Recent analysis has shown that more than 213,000 women are working in research and development (R&D) in the UK – more than anywhere else in the world.
UK employers have hired 67,645 more female researchers in the last decade, yet the UK ratio of women working in R&D compared to men is almost unchanged at 39% in the past 10 years.
The analysis of OECD data by Catax (a Ryan company) shows the UK has 213,856 women working in R&D out of a total workforce of 548,498.
While the UK has the highest number of women working in R&D, in terms of the ratio of women to men, it is down in 12th place.
Argentina has the highest proportion of female researchers at 53%, followed by Latvia with a nearly 50-50 split. Argentina and Latvia are the only countries where the number of women in the R&D workforce is greater than men.
Jodie O’Sullivan, R&D Claims Team Manager at innovation funding specialist Catax, is a Biochemistry graduate who made the transition into a professional services role after finishing her bachelor’s degree.
She commented: “The UK should be proud that it is home to so many female researchers, but there is still a way to go to improve the gender balance. There are still six men for every four women researchers in the UK, a figure nearly unchanged in the last decade.
“Government ambitions to make the UK into a science superpower, with huge levels of investment, means this is an incredibly exciting time to be working in R&D. However, the industry must do more to show it is a profession that is accessible to all, and offering great career opportunities.”

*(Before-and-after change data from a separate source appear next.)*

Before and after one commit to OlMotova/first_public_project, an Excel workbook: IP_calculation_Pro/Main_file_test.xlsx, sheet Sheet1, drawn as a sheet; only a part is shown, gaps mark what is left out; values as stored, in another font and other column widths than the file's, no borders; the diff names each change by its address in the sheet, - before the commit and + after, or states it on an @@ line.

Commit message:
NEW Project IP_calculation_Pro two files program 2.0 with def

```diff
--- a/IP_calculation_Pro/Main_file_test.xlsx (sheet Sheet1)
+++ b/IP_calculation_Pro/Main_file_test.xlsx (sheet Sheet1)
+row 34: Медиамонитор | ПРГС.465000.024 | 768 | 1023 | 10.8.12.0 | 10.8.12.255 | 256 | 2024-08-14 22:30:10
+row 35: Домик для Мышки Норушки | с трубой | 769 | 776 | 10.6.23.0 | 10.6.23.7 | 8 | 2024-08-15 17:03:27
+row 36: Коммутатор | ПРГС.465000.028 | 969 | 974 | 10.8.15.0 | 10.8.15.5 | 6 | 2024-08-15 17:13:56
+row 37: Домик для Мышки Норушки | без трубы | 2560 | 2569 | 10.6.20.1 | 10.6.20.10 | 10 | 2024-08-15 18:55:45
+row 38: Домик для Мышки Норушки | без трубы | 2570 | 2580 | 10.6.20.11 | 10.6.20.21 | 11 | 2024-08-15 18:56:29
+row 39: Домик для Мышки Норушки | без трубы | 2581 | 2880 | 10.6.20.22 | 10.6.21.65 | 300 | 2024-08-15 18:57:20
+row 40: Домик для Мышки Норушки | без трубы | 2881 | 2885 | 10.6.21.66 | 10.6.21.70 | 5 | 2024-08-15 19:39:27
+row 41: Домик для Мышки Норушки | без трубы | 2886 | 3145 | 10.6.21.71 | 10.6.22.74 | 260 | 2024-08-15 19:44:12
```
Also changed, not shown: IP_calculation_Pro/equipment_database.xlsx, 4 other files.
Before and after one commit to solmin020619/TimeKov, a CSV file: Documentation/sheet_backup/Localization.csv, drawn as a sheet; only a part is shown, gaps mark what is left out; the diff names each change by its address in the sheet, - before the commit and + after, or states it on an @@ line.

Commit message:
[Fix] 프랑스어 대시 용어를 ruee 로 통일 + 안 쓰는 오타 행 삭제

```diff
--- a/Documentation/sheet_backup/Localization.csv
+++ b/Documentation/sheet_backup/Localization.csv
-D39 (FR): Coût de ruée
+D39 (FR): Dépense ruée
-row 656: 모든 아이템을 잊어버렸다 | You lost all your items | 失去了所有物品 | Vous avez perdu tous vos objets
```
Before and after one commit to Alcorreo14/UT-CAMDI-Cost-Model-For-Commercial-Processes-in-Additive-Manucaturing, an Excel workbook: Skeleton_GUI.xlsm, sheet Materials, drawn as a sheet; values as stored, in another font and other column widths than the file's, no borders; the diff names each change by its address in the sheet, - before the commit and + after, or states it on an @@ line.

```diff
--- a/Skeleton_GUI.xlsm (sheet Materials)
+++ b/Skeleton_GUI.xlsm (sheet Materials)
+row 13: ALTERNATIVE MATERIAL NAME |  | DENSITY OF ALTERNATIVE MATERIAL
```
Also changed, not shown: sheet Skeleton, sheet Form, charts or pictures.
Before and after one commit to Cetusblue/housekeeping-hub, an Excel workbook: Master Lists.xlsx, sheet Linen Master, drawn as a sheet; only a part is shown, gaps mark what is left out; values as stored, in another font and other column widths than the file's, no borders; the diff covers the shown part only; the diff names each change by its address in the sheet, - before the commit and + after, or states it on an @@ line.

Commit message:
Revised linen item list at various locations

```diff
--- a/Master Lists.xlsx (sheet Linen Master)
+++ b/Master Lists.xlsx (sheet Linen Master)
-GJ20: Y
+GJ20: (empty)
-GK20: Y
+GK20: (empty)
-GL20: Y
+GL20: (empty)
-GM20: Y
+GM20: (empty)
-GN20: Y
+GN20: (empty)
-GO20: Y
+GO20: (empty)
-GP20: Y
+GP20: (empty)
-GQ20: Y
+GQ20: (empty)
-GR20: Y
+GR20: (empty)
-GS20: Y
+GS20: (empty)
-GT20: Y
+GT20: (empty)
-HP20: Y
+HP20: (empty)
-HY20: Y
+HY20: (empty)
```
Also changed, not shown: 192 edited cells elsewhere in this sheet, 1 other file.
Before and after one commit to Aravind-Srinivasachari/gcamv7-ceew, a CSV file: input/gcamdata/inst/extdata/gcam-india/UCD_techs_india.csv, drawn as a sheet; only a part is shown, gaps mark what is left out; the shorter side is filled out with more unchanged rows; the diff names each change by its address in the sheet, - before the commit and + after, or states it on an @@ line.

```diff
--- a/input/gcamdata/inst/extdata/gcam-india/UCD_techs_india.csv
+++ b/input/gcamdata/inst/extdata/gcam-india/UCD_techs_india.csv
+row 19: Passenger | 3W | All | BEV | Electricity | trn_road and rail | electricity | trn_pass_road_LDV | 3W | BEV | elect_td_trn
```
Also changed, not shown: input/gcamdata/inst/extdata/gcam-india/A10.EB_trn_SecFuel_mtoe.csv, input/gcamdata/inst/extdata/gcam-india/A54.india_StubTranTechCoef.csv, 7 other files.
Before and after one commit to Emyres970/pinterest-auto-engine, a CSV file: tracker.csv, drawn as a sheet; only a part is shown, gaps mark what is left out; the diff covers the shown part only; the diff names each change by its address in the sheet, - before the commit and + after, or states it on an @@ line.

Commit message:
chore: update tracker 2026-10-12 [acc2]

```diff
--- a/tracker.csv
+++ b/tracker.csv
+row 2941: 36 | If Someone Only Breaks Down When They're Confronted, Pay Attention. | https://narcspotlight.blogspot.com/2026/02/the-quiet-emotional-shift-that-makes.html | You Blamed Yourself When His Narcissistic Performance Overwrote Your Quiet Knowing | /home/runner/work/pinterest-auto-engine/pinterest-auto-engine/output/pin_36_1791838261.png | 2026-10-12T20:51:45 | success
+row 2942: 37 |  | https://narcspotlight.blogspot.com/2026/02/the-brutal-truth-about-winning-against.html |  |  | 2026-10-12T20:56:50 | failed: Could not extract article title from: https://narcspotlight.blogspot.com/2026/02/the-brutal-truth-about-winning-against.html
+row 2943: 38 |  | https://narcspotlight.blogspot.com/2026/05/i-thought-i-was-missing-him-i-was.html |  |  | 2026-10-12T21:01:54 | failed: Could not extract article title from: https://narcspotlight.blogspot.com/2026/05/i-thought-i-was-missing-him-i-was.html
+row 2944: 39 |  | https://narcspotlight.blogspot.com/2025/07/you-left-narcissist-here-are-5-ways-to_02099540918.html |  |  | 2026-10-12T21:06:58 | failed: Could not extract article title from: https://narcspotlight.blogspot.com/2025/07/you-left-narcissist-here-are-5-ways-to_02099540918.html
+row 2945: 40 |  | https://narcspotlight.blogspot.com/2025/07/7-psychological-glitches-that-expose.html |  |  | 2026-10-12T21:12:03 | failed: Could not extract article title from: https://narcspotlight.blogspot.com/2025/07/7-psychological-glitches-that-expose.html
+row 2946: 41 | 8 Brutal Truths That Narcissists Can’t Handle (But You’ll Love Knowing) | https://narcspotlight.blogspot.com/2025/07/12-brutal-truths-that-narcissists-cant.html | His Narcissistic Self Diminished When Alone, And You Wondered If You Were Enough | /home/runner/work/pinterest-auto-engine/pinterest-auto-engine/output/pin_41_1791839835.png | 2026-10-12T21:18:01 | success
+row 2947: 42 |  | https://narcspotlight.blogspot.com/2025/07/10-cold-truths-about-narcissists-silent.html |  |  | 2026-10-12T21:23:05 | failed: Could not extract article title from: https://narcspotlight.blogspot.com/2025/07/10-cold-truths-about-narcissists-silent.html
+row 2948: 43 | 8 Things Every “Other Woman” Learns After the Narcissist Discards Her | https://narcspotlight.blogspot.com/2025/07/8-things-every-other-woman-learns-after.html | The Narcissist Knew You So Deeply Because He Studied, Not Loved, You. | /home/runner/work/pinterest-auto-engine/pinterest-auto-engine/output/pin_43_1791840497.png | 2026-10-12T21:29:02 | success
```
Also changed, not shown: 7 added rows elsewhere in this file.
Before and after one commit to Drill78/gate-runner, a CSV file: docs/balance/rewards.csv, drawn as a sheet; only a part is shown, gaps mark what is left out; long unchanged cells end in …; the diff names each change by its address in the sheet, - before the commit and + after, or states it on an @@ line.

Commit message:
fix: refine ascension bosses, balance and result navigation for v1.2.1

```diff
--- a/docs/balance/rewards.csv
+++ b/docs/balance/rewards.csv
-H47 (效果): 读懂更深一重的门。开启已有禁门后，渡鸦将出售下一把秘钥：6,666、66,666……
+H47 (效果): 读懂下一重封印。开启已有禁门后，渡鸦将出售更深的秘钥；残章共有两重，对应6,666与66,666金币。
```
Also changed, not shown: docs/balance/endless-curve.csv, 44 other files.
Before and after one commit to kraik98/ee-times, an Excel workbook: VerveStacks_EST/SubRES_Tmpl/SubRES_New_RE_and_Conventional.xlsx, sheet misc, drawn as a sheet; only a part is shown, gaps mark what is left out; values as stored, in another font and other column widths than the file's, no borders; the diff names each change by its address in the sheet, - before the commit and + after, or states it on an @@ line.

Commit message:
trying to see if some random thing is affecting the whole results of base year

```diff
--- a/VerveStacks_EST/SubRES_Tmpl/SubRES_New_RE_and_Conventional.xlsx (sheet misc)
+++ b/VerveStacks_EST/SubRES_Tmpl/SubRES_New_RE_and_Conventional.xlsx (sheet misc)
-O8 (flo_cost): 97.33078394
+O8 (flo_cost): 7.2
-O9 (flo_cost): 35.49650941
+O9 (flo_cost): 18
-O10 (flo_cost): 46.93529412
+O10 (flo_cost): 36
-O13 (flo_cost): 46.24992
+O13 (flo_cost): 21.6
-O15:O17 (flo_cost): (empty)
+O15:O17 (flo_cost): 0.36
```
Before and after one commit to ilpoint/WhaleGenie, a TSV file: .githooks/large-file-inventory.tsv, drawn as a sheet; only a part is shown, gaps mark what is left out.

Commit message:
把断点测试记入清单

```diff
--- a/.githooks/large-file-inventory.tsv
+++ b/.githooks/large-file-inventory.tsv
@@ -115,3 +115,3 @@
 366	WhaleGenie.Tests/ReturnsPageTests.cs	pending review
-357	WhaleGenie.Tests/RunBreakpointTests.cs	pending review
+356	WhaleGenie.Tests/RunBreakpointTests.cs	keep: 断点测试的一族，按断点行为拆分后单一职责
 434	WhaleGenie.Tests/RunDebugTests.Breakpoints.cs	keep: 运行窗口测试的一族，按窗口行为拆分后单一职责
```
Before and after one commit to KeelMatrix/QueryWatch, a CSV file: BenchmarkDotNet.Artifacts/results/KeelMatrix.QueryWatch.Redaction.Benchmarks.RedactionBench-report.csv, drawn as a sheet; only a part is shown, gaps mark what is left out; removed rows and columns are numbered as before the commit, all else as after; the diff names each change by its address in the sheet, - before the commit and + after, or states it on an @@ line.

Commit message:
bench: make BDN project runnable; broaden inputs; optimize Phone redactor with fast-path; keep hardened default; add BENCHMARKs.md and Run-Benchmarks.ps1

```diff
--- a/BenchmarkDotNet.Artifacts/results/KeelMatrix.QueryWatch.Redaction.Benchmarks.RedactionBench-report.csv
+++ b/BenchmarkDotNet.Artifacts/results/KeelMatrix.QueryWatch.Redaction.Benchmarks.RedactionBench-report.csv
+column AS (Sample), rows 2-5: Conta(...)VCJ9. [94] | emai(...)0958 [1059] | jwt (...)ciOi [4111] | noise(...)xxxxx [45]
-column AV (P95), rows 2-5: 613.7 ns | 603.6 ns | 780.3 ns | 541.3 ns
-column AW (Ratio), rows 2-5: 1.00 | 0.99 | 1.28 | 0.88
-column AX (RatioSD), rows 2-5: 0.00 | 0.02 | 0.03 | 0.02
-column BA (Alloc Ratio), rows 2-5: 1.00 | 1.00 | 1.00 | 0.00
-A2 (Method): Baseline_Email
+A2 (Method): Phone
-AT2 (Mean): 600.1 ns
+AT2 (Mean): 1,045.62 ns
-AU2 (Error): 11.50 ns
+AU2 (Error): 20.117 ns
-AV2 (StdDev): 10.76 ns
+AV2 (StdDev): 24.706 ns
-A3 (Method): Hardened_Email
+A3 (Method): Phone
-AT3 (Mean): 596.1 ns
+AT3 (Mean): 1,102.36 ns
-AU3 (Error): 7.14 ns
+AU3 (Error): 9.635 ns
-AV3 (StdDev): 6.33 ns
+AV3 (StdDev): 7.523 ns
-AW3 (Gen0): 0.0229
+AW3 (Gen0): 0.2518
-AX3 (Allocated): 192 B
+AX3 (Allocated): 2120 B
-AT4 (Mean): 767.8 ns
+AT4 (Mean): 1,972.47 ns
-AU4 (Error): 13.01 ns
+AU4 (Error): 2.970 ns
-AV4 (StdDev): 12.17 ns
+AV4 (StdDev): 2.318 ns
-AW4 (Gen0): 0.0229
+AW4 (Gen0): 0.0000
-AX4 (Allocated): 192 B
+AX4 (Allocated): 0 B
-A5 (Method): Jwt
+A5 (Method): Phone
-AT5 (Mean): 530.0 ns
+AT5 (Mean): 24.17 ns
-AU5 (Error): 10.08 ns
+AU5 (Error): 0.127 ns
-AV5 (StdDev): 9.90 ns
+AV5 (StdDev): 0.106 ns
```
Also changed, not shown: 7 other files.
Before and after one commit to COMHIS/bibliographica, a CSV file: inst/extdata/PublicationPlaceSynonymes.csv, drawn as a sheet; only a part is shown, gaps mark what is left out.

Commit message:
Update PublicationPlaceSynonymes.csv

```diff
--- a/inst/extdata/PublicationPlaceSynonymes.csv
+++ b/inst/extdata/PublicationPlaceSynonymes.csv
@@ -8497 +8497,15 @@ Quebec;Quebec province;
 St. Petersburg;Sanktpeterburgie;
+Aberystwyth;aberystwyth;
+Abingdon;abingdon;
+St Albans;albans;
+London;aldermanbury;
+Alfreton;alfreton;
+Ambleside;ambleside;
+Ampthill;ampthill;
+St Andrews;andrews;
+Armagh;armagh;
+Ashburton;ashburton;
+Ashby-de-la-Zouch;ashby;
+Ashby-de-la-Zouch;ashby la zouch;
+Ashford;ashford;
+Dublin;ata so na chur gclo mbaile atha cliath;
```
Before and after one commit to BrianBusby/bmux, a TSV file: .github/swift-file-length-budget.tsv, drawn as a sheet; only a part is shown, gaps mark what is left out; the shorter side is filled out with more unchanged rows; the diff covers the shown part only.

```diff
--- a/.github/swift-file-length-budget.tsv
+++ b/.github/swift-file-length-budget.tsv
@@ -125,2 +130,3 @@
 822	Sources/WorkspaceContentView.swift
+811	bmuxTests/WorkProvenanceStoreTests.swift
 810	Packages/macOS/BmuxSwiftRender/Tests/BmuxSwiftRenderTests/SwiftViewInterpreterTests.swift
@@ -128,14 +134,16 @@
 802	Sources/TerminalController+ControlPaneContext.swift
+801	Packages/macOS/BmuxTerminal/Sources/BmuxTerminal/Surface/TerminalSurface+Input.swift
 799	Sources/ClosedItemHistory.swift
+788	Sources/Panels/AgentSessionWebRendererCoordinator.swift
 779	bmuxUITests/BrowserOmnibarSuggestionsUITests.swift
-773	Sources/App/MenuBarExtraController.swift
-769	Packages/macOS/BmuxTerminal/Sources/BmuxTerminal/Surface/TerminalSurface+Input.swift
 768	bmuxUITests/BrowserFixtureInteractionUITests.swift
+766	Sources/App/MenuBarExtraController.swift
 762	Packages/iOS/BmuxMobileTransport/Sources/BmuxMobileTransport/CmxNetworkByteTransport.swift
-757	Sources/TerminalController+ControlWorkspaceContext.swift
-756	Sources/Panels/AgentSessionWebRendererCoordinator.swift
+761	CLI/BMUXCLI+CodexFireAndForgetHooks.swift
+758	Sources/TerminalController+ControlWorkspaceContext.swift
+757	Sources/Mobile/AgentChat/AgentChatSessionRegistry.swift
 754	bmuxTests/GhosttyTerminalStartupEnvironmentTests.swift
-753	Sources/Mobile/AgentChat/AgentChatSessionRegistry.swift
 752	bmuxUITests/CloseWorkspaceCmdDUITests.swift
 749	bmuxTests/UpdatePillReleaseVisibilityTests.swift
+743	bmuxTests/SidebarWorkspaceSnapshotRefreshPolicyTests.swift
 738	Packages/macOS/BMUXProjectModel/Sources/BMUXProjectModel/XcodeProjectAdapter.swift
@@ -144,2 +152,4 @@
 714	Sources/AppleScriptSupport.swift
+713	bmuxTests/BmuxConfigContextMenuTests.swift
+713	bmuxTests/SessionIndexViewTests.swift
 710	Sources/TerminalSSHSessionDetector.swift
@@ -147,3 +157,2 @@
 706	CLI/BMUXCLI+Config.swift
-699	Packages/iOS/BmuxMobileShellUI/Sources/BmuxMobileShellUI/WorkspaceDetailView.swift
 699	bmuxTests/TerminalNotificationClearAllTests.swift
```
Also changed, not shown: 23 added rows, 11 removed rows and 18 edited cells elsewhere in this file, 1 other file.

Table 1: Countries with the most female researchers
|Rank||Country||Female researchers |
|Female researchers 2009||% change over past decade|
Table 2: Highest proportion of female researchers
|Rank||Country||Proportion of female researchers |
|Proportion of female researchers 2009||% change|
* Data not available